The agriculture community took a number of important steps toward a 2012 Farm Bill this week, with commodity groups meeting in Washington to discuss the issues and the Senate Agriculture Committee announcing a hearing schedule.
Farmer and staff leaders of 13 commodity groups met in Washington, D.C. Tuesday and Wednesday to build relationships and consensus around farm policy priorities.
At the session, they confirmed their commitment to work together in the coming process and their common belief that a new farm bill should be completed this year to provide certainty to farmers and the industries they support.
“American agriculture stands out as one of the few sectors of the economy that has, throughout the economic downturn, still contributed positively to our nation’s balance of trade while helping to create jobs and put this country back on its economic feet,” the groups said in a joint statement following the meeting.
“And we have accomplished these things with a farm policy that also stands out as consistently under budget over the past 10 years and for leading the way on deficit reduction, contributing disproportionately and, in some cases, even alone, in the effort to get our nation’s fiscal house in order.
“The economy is fragile, unemployment is high, and Americans are worried.
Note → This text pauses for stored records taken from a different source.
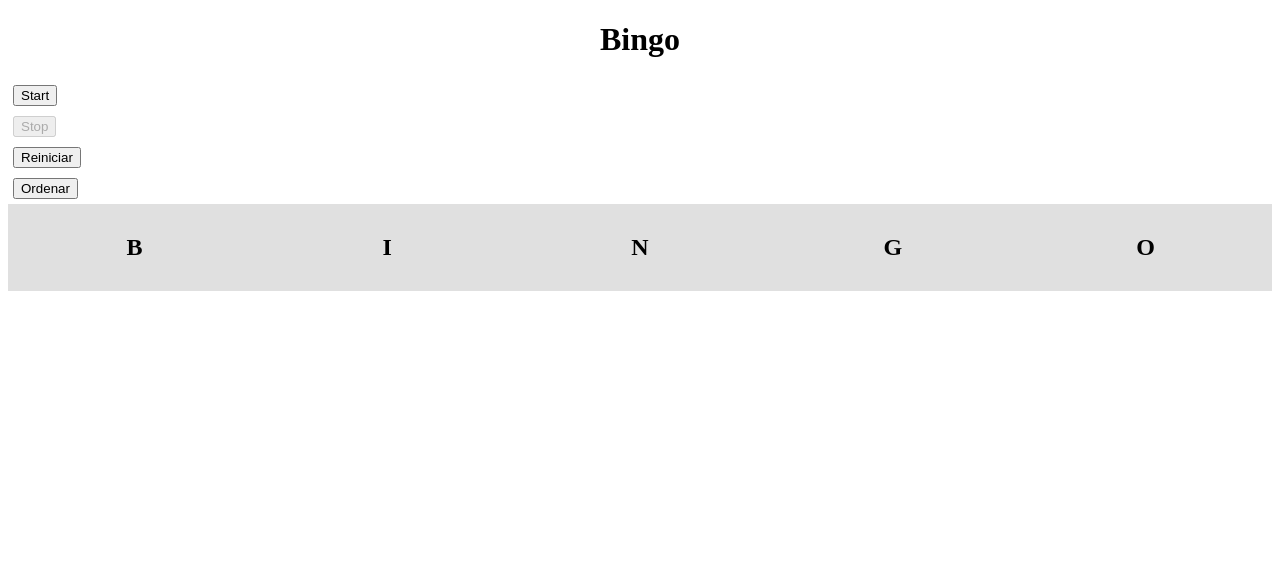
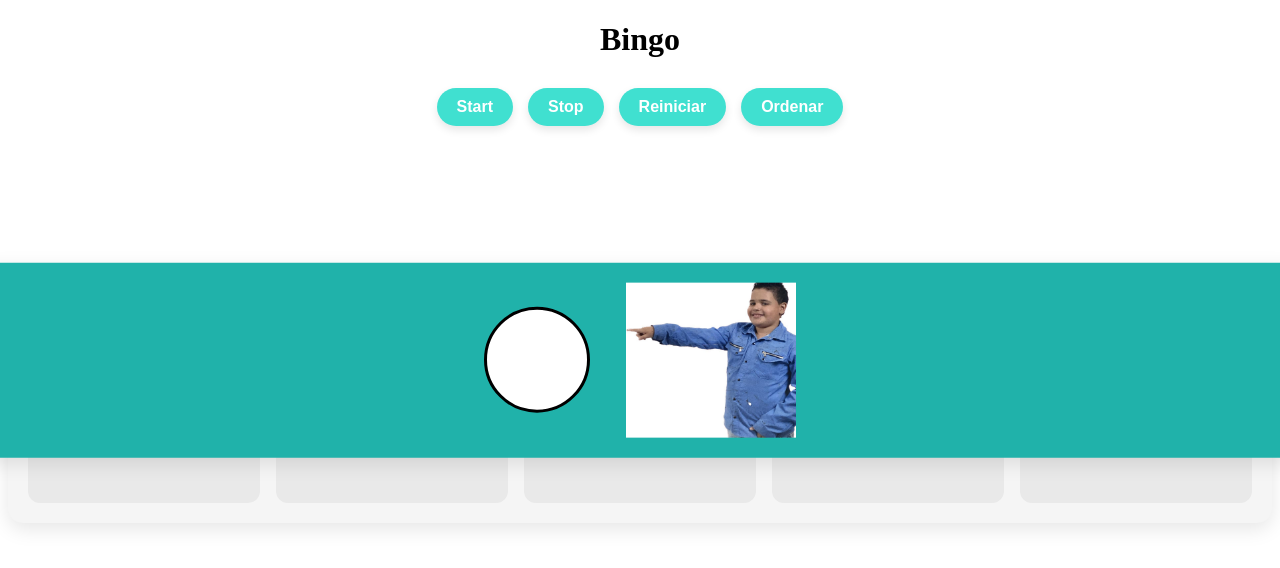
Before and after one commit to CrisUrrea/BingoGame, a Flask app: page /tablero/ in a window 1280 px wide. Shown: the top 568 px of the page. Run offline with Flask 3, Linux system fonts and the light colour scheme; some libraries are stand-ins or nearby versions.

Commit message:
Mi primer cambio

```diff
--- a/app/app.py
+++ b/app/app.py
@@ -2,6 +2,9 @@ from flask import Flask, render_template, request, redirect, url_for
 from flask_socketio import SocketIO, emit
 import random
 import time
+ultimo_numero_emitido = None
+
+
 
 # Declaracion Flask
 app = Flask(__name__)
@@ -12,7 +15,7 @@ socketio = SocketIO(app)
 juego_iniciado = False
 numeros_sorteados = []
 numeros_registrados = []
-tiempo_entre_balotas = 5
+tiempo_entre_balotas = 20
 balotas = list(range(1, 76))
 markedNumbers = {}
 
@@ -76,7 +79,7 @@ def tablero():
         if request.form['action'] == 'start':
             if not juego_iniciado:
                 juego_iniciado = True
-                tiempo_entre_balotas = 1
+                tiempo_entre_balotas = 5
                 if not numeros_sorteados:
                     balotas = list(range(1, 76))
                     numeros_registrados = []
@@ -94,6 +97,7 @@ def tablero():
             juego_iniciado = False
             return redirect(url_for('ordenar_numeros'))
     return render_template('tablero.html', juego_iniciado=juego_iniciado, numeros_sorteados=numeros_sorteados, tiempo_entre_balotas=tiempo_entre_balotas, markedNumbers=markedNumbers)
+
 
 # Pestaña Bingo
 @app.route('/bingo')
@@ -123,12 +127,14 @@ def sortear_balotas():
 
     while juego_iniciado:
         balota = generar_balota()
-        if balota:
+        if balota and juego_iniciado:
             numeros_sorteados.append(balota)
             numeros_registrados.append(balota)
-            markedNumbers[str(balota)] = False
             socketio.emit('update_balota', {'balota': balota})
-            time.sleep(tiempo_entre_balotas)
+
+        time.sleep(tiempo_entre_balotas)
+
+
 
 # Función para verificar el bingo
 @app.route('/verificar_bingo', methods=['POST'])
--- a/app/static/js/tablero.js
+++ b/app/static/js/tablero.js
@@ -1,8 +1,15 @@
 var socket = io.connect('http://' + document.domain + ':' + location.port);
 
-        // Escucha la actualización de balotas desde el servidor
-        socket.on('update_balota', function (data) {
-            var balota = data.balota;
+socket.on('update_balota', function(data) {
+    let balota = data.balota;
+    document.getElementById('highlightedNumber').textContent = balota;
+    agregarNumeroTabla(balota);
+
+    // Confirmar la recepción del número
+    socket.emit('confirm_balota', { balota: balota });
+});
+
+function agregarNumeroTabla(balota) {
     var balotaElement = document.createElement('p');
     balotaElement.textContent = balota;
     var columnId = getBalotaColumn(balota);
@@ -10,7 +17,7 @@ var socket = io.connect('http://' + document.domain + ':' + location.port);
     if (column) {
         column.appendChild(balotaElement);
     }
-        });
+}
 
 function getBalotaColumn(balota) {
     if (1 <= balota && balota <= 15) {
--- a/app/static/styles/styleTablero.css
+++ b/app/static/styles/styleTablero.css
@@ -1,24 +1,121 @@
 .bingo-table {
     display: flex;
+    gap: 1rem;
+    margin: 250px 0;
+    padding: 20px;
+    border-radius: 15px;
+    background: #F5F5F5;
+    box-shadow: 0 6px 20px rgba(0, 0, 0, 0.1);
 }
 
 .bingo-column {
     flex: 1;
     text-align: center;
-    background-color: #E0E0E0;
-    padding: 10px;
+    background-color: rgba(0, 0, 0, 0.05);
+    padding: 20px;
+    border-radius: 12px;
+    transition: transform 0.2s;
+}
+
+.bingo-column:hover {
+    transform: scale(1.05);
 }
 
 .selected-number {
     font-size: 24px;
     font-weight: bold;
-    color: #007BFF;
+    color: #333;
+    margin-bottom: 1rem;
+    text-shadow: 1px 1px 3px rgba(0, 0, 0, 0.1);
 }
 
 .button-container {
-    margin-top: 20px;
+    display: flex;
+    justify-content: center;
+    gap: 15px;
+    margin-top: 30px;
 }
 
 .button-container button {
-    margin: 5px;
+    padding: 10px 20px;
+    background-color: #40E0D0;
+    border: none;
+    border-radius: 25px;
+    color: white;
+    font-weight: bold;
+    font-size: 16px;
+    cursor: pointer;
+    transition: all 0.2s ease-in-out;
+    box-shadow: 0 4px 8px rgba(0, 0, 0, 0.1);
 }
+
+.button-container button:hover {
+    background-color: #20B2AA;
+    transform: translateY(-3px);
+    box-shadow: 0 6px 12px rgba(0, 0, 0, 0.1);
+}
+
+.highlighted-number-container {
+    position: absolute;
+    top: 20%;
+    left: 50%;
+    transform: translate(-50%, -50%);
+    font-size: 3rem;
+    font-weight: bold;
+    color: #333;
+    z-index: 100;
+    display: flex;
+    align-items: center;
+    gap: 1rem;
+    text-shadow: 1px 1px 3px rgba(0, 0, 0, 0.2);
+}
+
+#highlightedImage {
+    max-width: 150px;
+    height: auto;
+}
+
+
+.highlighted-number-container {
+    position: absolute;
+    top: 45%;
+    left: 50%;
+    transform: translate(-50%, -50%) ;
+    font-size: 3rem;
+    font-weight: bold;
+    color: #333;
+    z-index: 100;
+    display: flex;
+    align-items: center;
+    justify-content: center;
+    gap: 1rem;
+    background-color: #20B2AA;
+    padding: 20px;
+    border-radius: 15px;
+    box-shadow: 0 6px 20px rgba(0, 0, 0, 0.1);
+    width: 50%;
+    min-width:100%;
+    max-width:100%;
+}
+
+
+
+#highlightedImage {
+    max-width: 170px;
+    height: auto;
+}
+
+#highlightedNumber {
+    display: inline-flex;
+    align-items: center;
+    justify-content: center;
+    width: 100px;
+    height: 100px;
+    background-color: white;
+    border-radius: 50%;
+    border: 3px solid black;
+    font-size: 3rem;
+    font-weight: bold;
+    color: #333;
+    margin-right: 20px;
+}
--- a/app/templates/index.html
+++ b/app/templates/index.html
@@ -3,6 +3,7 @@
 <head>
     <meta charset="UTF-8">
     <meta name="viewport" content="width=device-width, initial-scale=1.0">
+    <link rel="stylesheet" href="{{ url_for('static', filename='styles/styleIndex.css')}}">
     <title>Inicio</title>
 </head>
 <body>
--- a/app/templates/tablero.html
+++ b/app/templates/tablero.html
@@ -60,6 +60,15 @@
         {% endif %}
     </div>
 
+     <div class="highlighted-number-container">
+        <span id="highlightedNumber"></span>
+       <img src="{{ url_for('static',filename='Image/Esteban.jpg') }}" alt="Imagen 1" id="highlightedImage">
+
+
+    </div>
+
+
+
     <!-- Importa la biblioteca de Socket.IO -->
     <script src="https://cdnjs.cloudflare.com/ajax/libs/socket.io/4.0.1/socket.io.js"></script>
     <script src="{{ url_for('static', filename='js/tablero.js') }}"></script>
```
Also changed, not shown: app/static/styles/styleBingo.css (+85 -0 lines), app/static/styles/styleIndex.css (added, +42 -0 lines), app/static/Image/Esteban.jpg (added). Lines whose indentation alone changed are shown as unchanged.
Given the need for economic growth and deficit reduction, for our part, we have offered to do more with less. If Washington provides America’s farmers and ranchers with some certainty, we can continue to help lead our nation’s economic recovery.”
The groups with leadership in the sessions represent the vast majority of commodity producers who participate in programs offered under Title I of the 2008 Farm Bill.
They included NAWG, American Farm Bureau Federation, American Soybean Association, National Barley Growers Association, National Corn Growers Association, National Cotton Council, National Farmers Union, National Sorghum Producers, National Sunflower Association, Southern Peanut Farmers Federation, US Canola Association, USA Dry Pea & Lentil Council and USA Rice Federation.
On Wednesday, Senate Agriculture Chairwoman Debbie Stabenow (D-Mich.) announced her Committee will hold four hearings in February and March on farm bill issues.
A hearing set for Feb. 15 will cover energy issues; a hearing set for Feb. 29 will cover conservation issues; a hearing set for March 14 will cover nutrition issues; and a hearing set for March 21 will tackle what is expected to be the biggest road block to quick completion of the bill, risk management and commodity title policies.
The Committee announcement said witness lists and times will be released at a later date. It is widely expected the Senate Committee will complete its work on a new farm bill first, perhaps before the work of the House Agriculture Committee officially begins.
Farm bill watchers got another piece of interesting data this week from the Congressional Budget Office (CBO), which provides the official estimates, or scores, of costs associated with proposed government programs.
In its Budget and Economic Outlook, released Tuesday, CBO said mandatory spending for agricultural support is expected to rise very slightly and remain stable over the next 10 years, accounting for $15 billion in 2011 and a projected average of $16 billion per year between 2012 and 2022. In 2013, CBO suggested mandatory agriculture spending will fall to about $13 billion.
By contrast, mandatory spending on the Supplemental Nutrition Assistance Program (SNAP), previously known as food stamps, came to about $77 billion per year in 2011, and is projected to remain in that range through 2022.
CBO’s projections of farm policy spending will be essential components of finalizing a farm bill in 2012, as overall program spending is expected to decline, putting pressure on policy makers to design a better safety net with ever-fewer dollars.
The Obama Administration is scheduled to release its budget proposal in mid-February, which will begin official budget discussions for the coming fiscal year.
Source: National Association of Wheat Growers